▶ **PROBLEM**
Copy every entry exactly as it reads and exclude whatever pictures appear.

▶ **DATASET RECORDS**
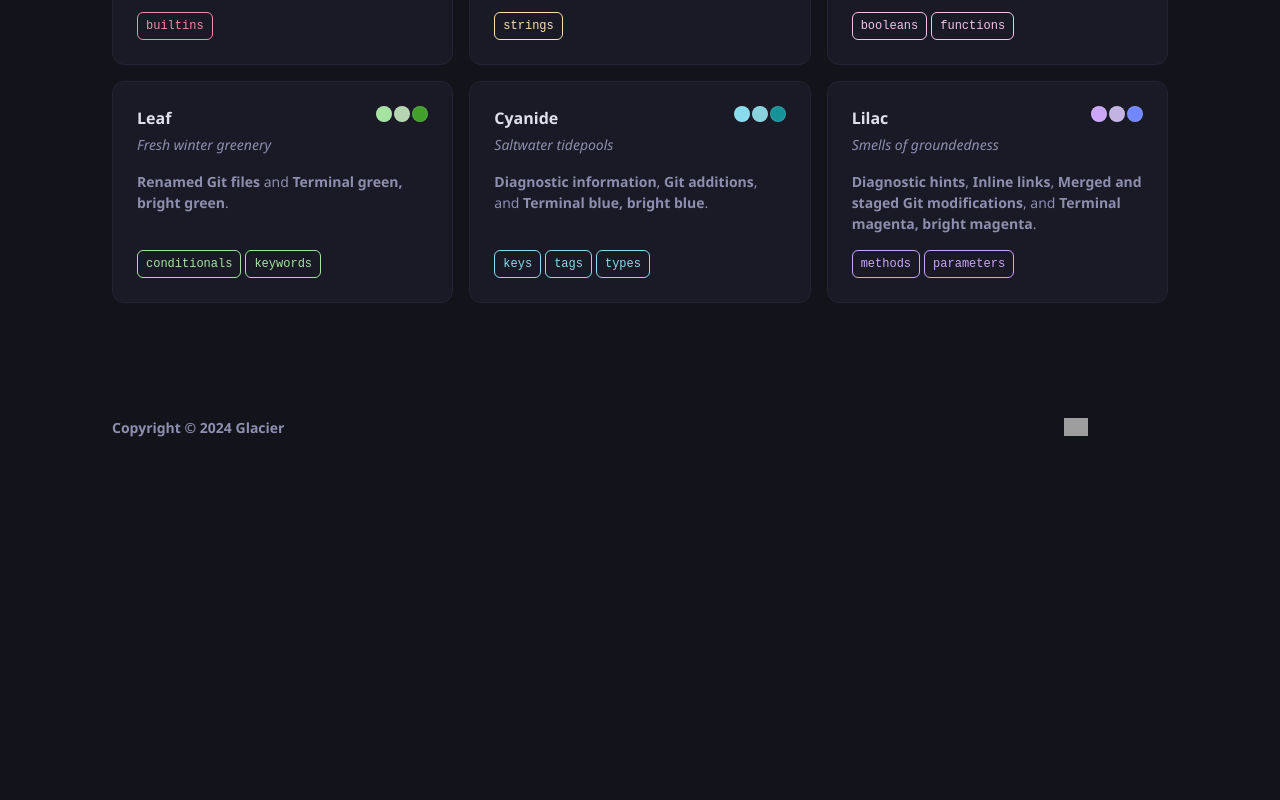
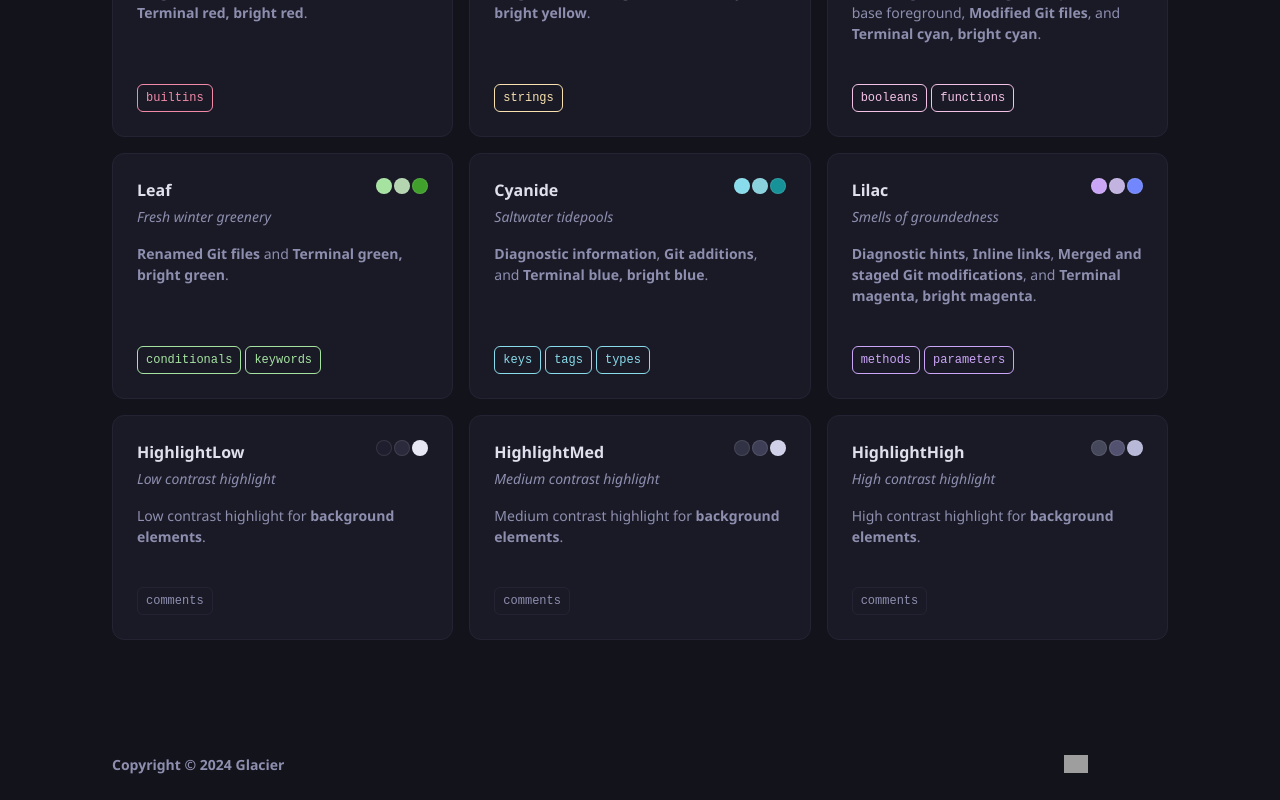
Before and after one commit to kuzanf3b/glacier, a Vue app: page /pallete/collections in a window 1280 px wide. Shown: the part 919-1719 px from the top of the page. Before the commit the page ends 1382 px from the top, so only its background shows below. Built offline with nearby package versions, Linux system fonts and the light colour scheme; grey boxes are pictures that could not be loaded.

Commit message:
feat: Introduce a design system with color palette, theming variables, and display components for color collections and individual swatches.

```diff
--- a/src/assets/scss/_variables.scss
+++ b/src/assets/scss/_variables.scss
@@ -3,15 +3,13 @@
 // --- Glacier Zero (Dark) [Default] ---
 :root,
 [data-theme="zero"] {
-  // UI Base
-  --color-base:       #13131C;    // Abyss
-  --color-surface:    #1A1A27;    // Frost
-  --color-overlay:    #232333;    // Glacier
-  --color-muted:      #5B5B7E;    // Vapor
-  --color-subtle:     #8E8EAF;    // Mist
-  --color-text:       #E0E0ED;    // Crystal
+  --color-base:       #13131C;
+  --color-surface:    #1A1A27;
+  --color-overlay:    #232333;
+  --color-muted:      #5B5B7E;
+  --color-subtle:     #8E8EAF;
+  --color-text:       #E0E0ED;
 
-  // Accent
   --color-cyanide:    #89DCEB;
   --color-amber:      #F9E2AF;
   --color-petal:      #F5C2E7;
@@ -19,23 +17,20 @@
   --color-lilac:      #CBA6F7;
   --color-coral:      #F38BA8;
 
-  // Highlight
-  --color-highlight-low:   #1E1E2E;   // Aura Low
-  --color-highlight-med:   #313244;   // Aura Med
-  --color-highlight-high:  #45475A;   // Aura High
+  --color-highlight-low:   #1E1E2E;
+  --color-highlight-med:   #313244;
+  --color-highlight-high:  #45475A;
 }
 
 // --- Glacier Mist (Medium) ---
 [data-theme="mist"] {
-  // UI Base
-  --color-base:       #1E1E2E;    // Haze
-  --color-surface:    #252535;    // Cloud
-  --color-overlay:    #2F2F45;    // Spirit
-  --color-muted:      #6C7086;    // Ethereal
-  --color-subtle:     #9399B2;    // Ghost
-  --color-text:       #C2C6D9;    // Flow
+  --color-base:       #1E1E2E;
+  --color-surface:    #252535;
+  --color-overlay:    #2F2F45;
+  --color-muted:      #6C7086;
+  --color-subtle:     #9399B2;
+  --color-text:       #C2C6D9;
 
-  // Accent
   --color-cyanide:    #89D1DD;
   --color-amber:      #E5D5B1;
   --color-petal:      #E1B0D0;
@@ -43,23 +38,20 @@
   --color-lilac:      #C2B3E1;
   --color-coral:      #E0A3AD;
 
-  // Highlight
-  --color-highlight-low:   #2A2A3C;   // Veil Low
-  --color-highlight-med:   #3E3E56;   // Veil Med
-  --color-highlight-high:  #525270;   // Veil High
+  --color-highlight-low:   #2A2A3C;
+  --color-highlight-med:   #3E3E56;
+  --color-highlight-high:  #525270;
 }
 
 // --- Glacier Peak (Light) ---
 [data-theme="peak"] {
-  // UI Base
-  --color-base:       #F2F2F7;    // Summit
-  --color-surface:    #E6E6F0;    // Slope
-  --color-overlay:    #D9D9E8;    // Ridge
-  --color-muted:      #9494B8;    // Snow
-  --color-subtle:     #62628A;    // Pebble
-  --color-text:       #1A1A27;    // Ink
+  --color-base:       #F2F2F7;
+  --color-surface:    #E6E6F0;
+  --color-overlay:    #D9D9E8;
+  --color-muted:      #9494B8;
+  --color-subtle:     #62628A;
+  --color-text:       #1A1A27;
 
-  // Accent
   --color-cyanide:    #179299;
   --color-amber:      #A67C00;
   --color-petal:      #B31E8D;
@@ -67,10 +59,9 @@
   --color-lilac:      #7287FD;
   --color-coral:      #D20F39;
 
-  // Highlight
-  --color-highlight-low:   #E8E8F4;   // Ice Low
-  --color-highlight-med:   #D0D0E8;   // Ice Med
-  --color-highlight-high:  #B8B8D8;   // Ice High
+  --color-highlight-low:   #E8E8F4;
+  --color-highlight-med:   #D0D0E8;
+  --color-highlight-high:  #B8B8D8;
 }
 
 // --- Typography ---
--- a/src/components/Pallete/Collections.vue
+++ b/src/components/Pallete/Collections.vue
@@ -175,7 +175,7 @@ async function copyToClipboard(value: string, key: string) {
     font-size: $font-size-sm;
     color: var(--color-subtle);
     line-height: $line-height-base;
-    margin: 0;
+    margin-bottom: $spacing-lg;
     flex-grow: 1;
 
     :deep(strong) {
--- a/src/components/Pallete/Potions.vue
+++ b/src/components/Pallete/Potions.vue
@@ -240,7 +240,7 @@ async function copyToClipboard(value: string, key: string) {
 
                 .copyable {
                     cursor: pointer;
-                    padding: $spacing-3xs $spacing-sm;
+                    padding: $spacing-2xs $spacing-sm;
                     border-radius: $radius-md;
                     transition: all $transition-fast;
                     margin: 0;
--- a/src/components/common/Home.vue
+++ b/src/components/common/Home.vue
@@ -5,7 +5,7 @@
 <template>
   <div class="home">
     <h1>Warmer Ice</h1>
-    <p>Glacier is a color palette generator that helps you create beautiful color schemes for your projects.</p>
+    <p>A mystical colorscheme frozen in time. Journey through an eternal winter of crystalline magic and midnight ink.</p>
     <router-link to="/pallete" class="btn">Discover →</router-link>
   </div>
 </template>
--- a/src/theme/pallete.ts
+++ b/src/theme/pallete.ts
@@ -1,6 +1,6 @@
 export const pallete = {
     name: "Glacier",
-    description: "A warmer ice colorscheme.",
+    description: "A mystical journey through frozen pastels and midnight ink.",
     colors: {
         zero: {
             base: "#13131C",    // Abyss
@@ -127,5 +127,20 @@ export const pallete = {
             description: "**Diagnostic hints**, **Inline links**, **Merged and staged Git modifications**, and **Terminal magenta, bright magenta**.",
             tags: ["methods", "parameters"],
         },
+        highlightLow: {
+            subtitle: "Low contrast highlight",
+            description: "Low contrast highlight for **background elements**.",
+            tags: ["comments"],
+        },
+        highlightMed: {
+            subtitle: "Medium contrast highlight",
+            description: "Medium contrast highlight for **background elements**.",
+            tags: ["comments"],
+        },
+        highlightHigh: {
+            subtitle: "High contrast highlight",
+            description: "High contrast highlight for **background elements**.",
+            tags: ["comments"],
+        },
     },
 } as const;
```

▶ **ANSWER TO THE EXERCISE**
Before and after one commit to kuzanf3b/glacier, a Vue app: page /pallete/collections in a window 1280 px wide. Shown: the part 919-1719 px from the top of the page. Before the commit the page ends 1382 px from the top, so only its background shows below. Built offline with nearby package versions, Linux system fonts and the light colour scheme; grey boxes are pictures that could not be loaded.

Commit message:
feat: Introduce a design system with color palette, theming variables, and display components for color collections and individual swatches.

```diff
--- a/src/assets/scss/_variables.scss
+++ b/src/assets/scss/_variables.scss
@@ -3,15 +3,13 @@
 // --- Glacier Zero (Dark) [Default] ---
 :root,
 [data-theme="zero"] {
-  // UI Base
-  --color-base:       #13131C;    // Abyss
-  --color-surface:    #1A1A27;    // Frost
-  --color-overlay:    #232333;    // Glacier
-  --color-muted:      #5B5B7E;    // Vapor
-  --color-subtle:     #8E8EAF;    // Mist
-  --color-text:       #E0E0ED;    // Crystal
+  --color-base:       #13131C;
+  --color-surface:    #1A1A27;
+  --color-overlay:    #232333;
+  --color-muted:      #5B5B7E;
+  --color-subtle:     #8E8EAF;
+  --color-text:       #E0E0ED;
 
-  // Accent
   --color-cyanide:    #89DCEB;
   --color-amber:      #F9E2AF;
   --color-petal:      #F5C2E7;
@@ -19,23 +17,20 @@
   --color-lilac:      #CBA6F7;
   --color-coral:      #F38BA8;
 
-  // Highlight
-  --color-highlight-low:   #1E1E2E;   // Aura Low
-  --color-highlight-med:   #313244;   // Aura Med
-  --color-highlight-high:  #45475A;   // Aura High
+  --color-highlight-low:   #1E1E2E;
+  --color-highlight-med:   #313244;
+  --color-highlight-high:  #45475A;
 }
 
 // --- Glacier Mist (Medium) ---
 [data-theme="mist"] {
-  // UI Base
-  --color-base:       #1E1E2E;    // Haze
-  --color-surface:    #252535;    // Cloud
-  --color-overlay:    #2F2F45;    // Spirit
-  --color-muted:      #6C7086;    // Ethereal
-  --color-subtle:     #9399B2;    // Ghost
-  --color-text:       #C2C6D9;    // Flow
+  --color-base:       #1E1E2E;
+  --color-surface:    #252535;
+  --color-overlay:    #2F2F45;
+  --color-muted:      #6C7086;
+  --color-subtle:     #9399B2;
+  --color-text:       #C2C6D9;
 
-  // Accent
   --color-cyanide:    #89D1DD;
   --color-amber:      #E5D5B1;
   --color-petal:      #E1B0D0;
@@ -43,23 +38,20 @@
   --color-lilac:      #C2B3E1;
   --color-coral:      #E0A3AD;
 
-  // Highlight
-  --color-highlight-low:   #2A2A3C;   // Veil Low
-  --color-highlight-med:   #3E3E56;   // Veil Med
-  --color-highlight-high:  #525270;   // Veil High
+  --color-highlight-low:   #2A2A3C;
+  --color-highlight-med:   #3E3E56;
+  --color-highlight-high:  #525270;
 }
 
 // --- Glacier Peak (Light) ---
 [data-theme="peak"] {
-  // UI Base
-  --color-base:       #F2F2F7;    // Summit
-  --color-surface:    #E6E6F0;    // Slope
-  --color-overlay:    #D9D9E8;    // Ridge
-  --color-muted:      #9494B8;    // Snow
-  --color-subtle:     #62628A;    // Pebble
-  --color-text:       #1A1A27;    // Ink
+  --color-base:       #F2F2F7;
+  --color-surface:    #E6E6F0;
+  --color-overlay:    #D9D9E8;
+  --color-muted:      #9494B8;
+  --color-subtle:     #62628A;
+  --color-text:       #1A1A27;
 
-  // Accent
   --color-cyanide:    #179299;
   --color-amber:      #A67C00;
   --color-petal:      #B31E8D;
@@ -67,10 +59,9 @@
   --color-lilac:      #7287FD;
   --color-coral:      #D20F39;
 
-  // Highlight
-  --color-highlight-low:   #E8E8F4;   // Ice Low
-  --color-highlight-med:   #D0D0E8;   // Ice Med
-  --color-highlight-high:  #B8B8D8;   // Ice High
+  --color-highlight-low:   #E8E8F4;
+  --color-highlight-med:   #D0D0E8;
+  --color-highlight-high:  #B8B8D8;
 }
 
 // --- Typography ---
--- a/src/components/Pallete/Collections.vue
+++ b/src/components/Pallete/Collections.vue
@@ -175,7 +175,7 @@ async function copyToClipboard(value: string, key: string) {
     font-size: $font-size-sm;
     color: var(--color-subtle);
     line-height: $line-height-base;
-    margin: 0;
+    margin-bottom: $spacing-lg;
     flex-grow: 1;
 
     :deep(strong) {
--- a/src/components/Pallete/Potions.vue
+++ b/src/components/Pallete/Potions.vue
@@ -240,7 +240,7 @@ async function copyToClipboard(value: string, key: string) {
 
                 .copyable {
                     cursor: pointer;
-                    padding: $spacing-3xs $spacing-sm;
+                    padding: $spacing-2xs $spacing-sm;
                     border-radius: $radius-md;
                     transition: all $transition-fast;
                     margin: 0;
--- a/src/components/common/Home.vue
+++ b/src/components/common/Home.vue
@@ -5,7 +5,7 @@
 <template>
   <div class="home">
     <h1>Warmer Ice</h1>
-    <p>Glacier is a color palette generator that helps you create beautiful color schemes for your projects.</p>
+    <p>A mystical colorscheme frozen in time. Journey through an eternal winter of crystalline magic and midnight ink.</p>
     <router-link to="/pallete" class="btn">Discover →</router-link>
   </div>
 </template>
--- a/src/theme/pallete.ts
+++ b/src/theme/pallete.ts
@@ -1,6 +1,6 @@
 export const pallete = {
     name: "Glacier",
-    description: "A warmer ice colorscheme.",
+    description: "A mystical journey through frozen pastels and midnight ink.",
     colors: {
         zero: {
             base: "#13131C",    // Abyss
@@ -127,5 +127,20 @@ export const pallete = {
             description: "**Diagnostic hints**, **Inline links**, **Merged and staged Git modifications**, and **Terminal magenta, bright magenta**.",
             tags: ["methods", "parameters"],
         },
+        highlightLow: {
+            subtitle: "Low contrast highlight",
+            description: "Low contrast highlight for **background elements**.",
+            tags: ["comments"],
+        },
+        highlightMed: {
+            subtitle: "Medium contrast highlight",
+            description: "Medium contrast highlight for **background elements**.",
+            tags: ["comments"],
+        },
+        highlightHigh: {
+            subtitle: "High contrast highlight",
+            description: "High contrast highlight for **background elements**.",
+            tags: ["comments"],
+        },
     },
 } as const;
```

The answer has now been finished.